Remembrance Sunday - Honouring those who have died
When I was a small boy in the 1930s the First World War was never far from my mind. I knew that my father, a gunner in the Canadian Horse artillery, had been gassed, and then lost most of his leg in a shell burst when he was only 18.
So Armistice Day, November 11 th, was solemnly observed. All of busy London came to a standstill at 11am. People stood in silence. The guns boomed far away in Hyde Park. Some people cried. We were honouring those who had died.
The Second World War produced its own frightening memories. Hiding in a ditch on Hampstead Heath after the engine of a flying bomb cut out. Waiting and waiting for it to explode… somewhere else. Please God, not on me.
A brief spell in the middle of the Nigerian civil war in 1969 gave me my most life- changing wartime experience. I saw then what an indiscriminate weapon starvation is: it killed over a million people. It was an international war, and almost certainly an oil war as well. The bombers overhead were Soviet. The armoured cars and machine guns that made the blockade possible came from Britain. The French and the South Africans provided such few weapons as the Biafran secessionists had.
I was so proud of my Church. When the Red Cross would no longer fly food missions when one of their planes was shot down, the Joint Church airlift carried on. Human need took priority over national sovereignty. Often since, I have wondered why nationality is so important to us as Christians. We are above all one people under God- equal members of his family.
Pope after Pope, from John XXIII onwards, has told us that war is no answer to conflict. It creates rather than solves problems. Wars are not inevitable despite a culture that makes them seem so. Our challenge is to build a world in which war has no place because there are other ways of resolving disputes.
That is what the world tried to do in 1945 when the United Nations Charter was signed. The first purpose of the UN is to ‘save succeeding generations from the scourge of war’. The Charter is not a pacifist document. It accepts that there may be rare cases where united military action may be needed. But before military action can ever be legitimate every nonviolent way of resolving issues has to have been tried and found wanting.
Unhappily some of the major powers, ours amongst them, have turned the UN into a machinery for making war legitimate instead of a scourge to be avoided.
We do not settle our parking differences by shooting the neighbour who pinches our space. We wouldn’t threaten to blow up the houses of muggers even if we knew who they were. We would be thought mad if we spent so much of the family income on locks and lights and alarms that we could not feed our children.
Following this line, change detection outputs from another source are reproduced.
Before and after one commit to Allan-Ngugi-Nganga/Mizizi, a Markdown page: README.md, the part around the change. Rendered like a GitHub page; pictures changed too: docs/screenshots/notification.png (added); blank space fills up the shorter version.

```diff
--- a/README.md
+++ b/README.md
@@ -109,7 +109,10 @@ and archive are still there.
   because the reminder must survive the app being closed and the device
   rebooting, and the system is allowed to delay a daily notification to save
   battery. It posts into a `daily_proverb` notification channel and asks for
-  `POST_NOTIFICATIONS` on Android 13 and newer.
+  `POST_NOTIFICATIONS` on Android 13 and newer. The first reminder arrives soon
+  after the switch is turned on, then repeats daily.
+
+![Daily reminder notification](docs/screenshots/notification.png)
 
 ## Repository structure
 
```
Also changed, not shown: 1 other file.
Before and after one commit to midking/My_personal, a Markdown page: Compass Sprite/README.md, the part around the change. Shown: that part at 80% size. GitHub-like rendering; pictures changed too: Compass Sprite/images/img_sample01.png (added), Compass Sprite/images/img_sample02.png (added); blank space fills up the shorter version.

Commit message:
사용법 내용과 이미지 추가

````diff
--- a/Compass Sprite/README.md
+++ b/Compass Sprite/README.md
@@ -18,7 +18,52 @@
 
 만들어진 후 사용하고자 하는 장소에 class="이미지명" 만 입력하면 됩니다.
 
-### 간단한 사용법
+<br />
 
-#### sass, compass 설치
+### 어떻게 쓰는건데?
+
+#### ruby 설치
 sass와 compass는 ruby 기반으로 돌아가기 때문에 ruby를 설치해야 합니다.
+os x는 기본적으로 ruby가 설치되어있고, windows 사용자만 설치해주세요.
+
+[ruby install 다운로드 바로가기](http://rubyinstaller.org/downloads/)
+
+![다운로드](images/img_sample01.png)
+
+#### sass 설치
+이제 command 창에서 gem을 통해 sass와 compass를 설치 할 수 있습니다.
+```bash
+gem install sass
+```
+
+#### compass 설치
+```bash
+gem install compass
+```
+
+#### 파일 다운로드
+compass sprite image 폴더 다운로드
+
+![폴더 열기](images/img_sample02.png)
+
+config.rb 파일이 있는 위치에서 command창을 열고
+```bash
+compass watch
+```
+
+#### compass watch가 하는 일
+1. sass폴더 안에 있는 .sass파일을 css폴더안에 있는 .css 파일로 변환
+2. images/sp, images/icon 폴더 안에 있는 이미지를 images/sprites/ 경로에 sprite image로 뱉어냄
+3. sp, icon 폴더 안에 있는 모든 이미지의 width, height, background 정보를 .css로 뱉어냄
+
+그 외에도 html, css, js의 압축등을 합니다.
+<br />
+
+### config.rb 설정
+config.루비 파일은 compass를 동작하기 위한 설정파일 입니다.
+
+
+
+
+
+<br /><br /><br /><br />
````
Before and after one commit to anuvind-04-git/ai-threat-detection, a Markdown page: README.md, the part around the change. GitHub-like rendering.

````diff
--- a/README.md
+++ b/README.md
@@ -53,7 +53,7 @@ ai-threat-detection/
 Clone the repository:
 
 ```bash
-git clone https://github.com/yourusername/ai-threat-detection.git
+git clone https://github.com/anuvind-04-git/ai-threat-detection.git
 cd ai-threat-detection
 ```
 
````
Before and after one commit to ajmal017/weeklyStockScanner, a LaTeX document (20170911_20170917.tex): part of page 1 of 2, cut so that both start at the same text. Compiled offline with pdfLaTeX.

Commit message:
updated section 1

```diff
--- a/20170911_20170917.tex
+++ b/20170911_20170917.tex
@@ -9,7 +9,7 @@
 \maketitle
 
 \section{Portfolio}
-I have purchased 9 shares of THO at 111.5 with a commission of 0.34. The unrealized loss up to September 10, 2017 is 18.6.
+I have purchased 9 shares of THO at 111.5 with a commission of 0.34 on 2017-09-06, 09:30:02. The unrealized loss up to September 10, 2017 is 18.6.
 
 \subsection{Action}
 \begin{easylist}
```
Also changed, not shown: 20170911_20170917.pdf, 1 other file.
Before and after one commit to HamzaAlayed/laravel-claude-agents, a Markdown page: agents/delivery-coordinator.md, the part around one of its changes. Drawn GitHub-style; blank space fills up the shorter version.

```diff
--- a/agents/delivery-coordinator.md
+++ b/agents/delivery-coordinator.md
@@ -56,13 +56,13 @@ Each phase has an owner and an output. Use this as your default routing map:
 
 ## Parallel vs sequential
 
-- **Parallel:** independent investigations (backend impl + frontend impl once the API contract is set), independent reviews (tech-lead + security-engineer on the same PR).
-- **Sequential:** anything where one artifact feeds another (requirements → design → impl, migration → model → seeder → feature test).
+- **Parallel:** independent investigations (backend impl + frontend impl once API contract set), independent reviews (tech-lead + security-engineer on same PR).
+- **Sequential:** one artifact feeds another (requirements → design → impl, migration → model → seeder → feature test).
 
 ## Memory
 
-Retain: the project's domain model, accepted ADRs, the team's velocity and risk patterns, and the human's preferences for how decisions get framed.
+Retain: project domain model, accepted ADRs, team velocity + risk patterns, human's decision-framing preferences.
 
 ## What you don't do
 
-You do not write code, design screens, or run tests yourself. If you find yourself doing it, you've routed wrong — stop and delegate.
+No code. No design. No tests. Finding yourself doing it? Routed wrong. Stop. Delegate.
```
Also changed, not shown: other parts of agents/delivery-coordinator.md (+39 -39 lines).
But that is exactly what we do globally.
The bill for world military expenditure is now about one and a half trillion dollars. A trillion is a thousand billion and a billion is a thousand million. We could meet all the Millennium Development Goals – reducing poverty, ending hunger, provision of education, maternal health care and environmental sustainability -five times over if we redirected a large chunk of this military expenditure to meet real human needs.
That is why Remembrance Sunday is a time both to honour those who have died in war and to respond to the call that must come from every military grave. ‘If you want to honour us, build a world in which war belongs to the past, not the present or future.’
It can be done. Germany, France and Britain will never fight again thanks to the European Union. Peace ,at least in Europe, is the EUs greatest success story. The United States and Canada, will never fight again. Nor will Sweden and Norway. Nor will England and Scotland. Costa Rica and ten other states no longer even have an army.
In practical terms where to start? Perhaps , by working with Pax Christi and the Campaign against the Arms Trade, to stop the sale of weapons to other countries. This clearly is a major moral issue. Perhaps by understanding other people’s sense of injustice. Perhaps we could start also with a bit of honesty. We tell other countries that they can’t have nuclear weapons while we are on the edge of spending anything up to £100 billion on new ones for ourselves. Perhaps by challenging a war-fixated media entertainment industry. There is lots to do.
The end of war: an impossible dream? That’s what they said about ending slavery and getting the vote for women. Let’s honour the dead of war by working to end it.
10 Oct 2011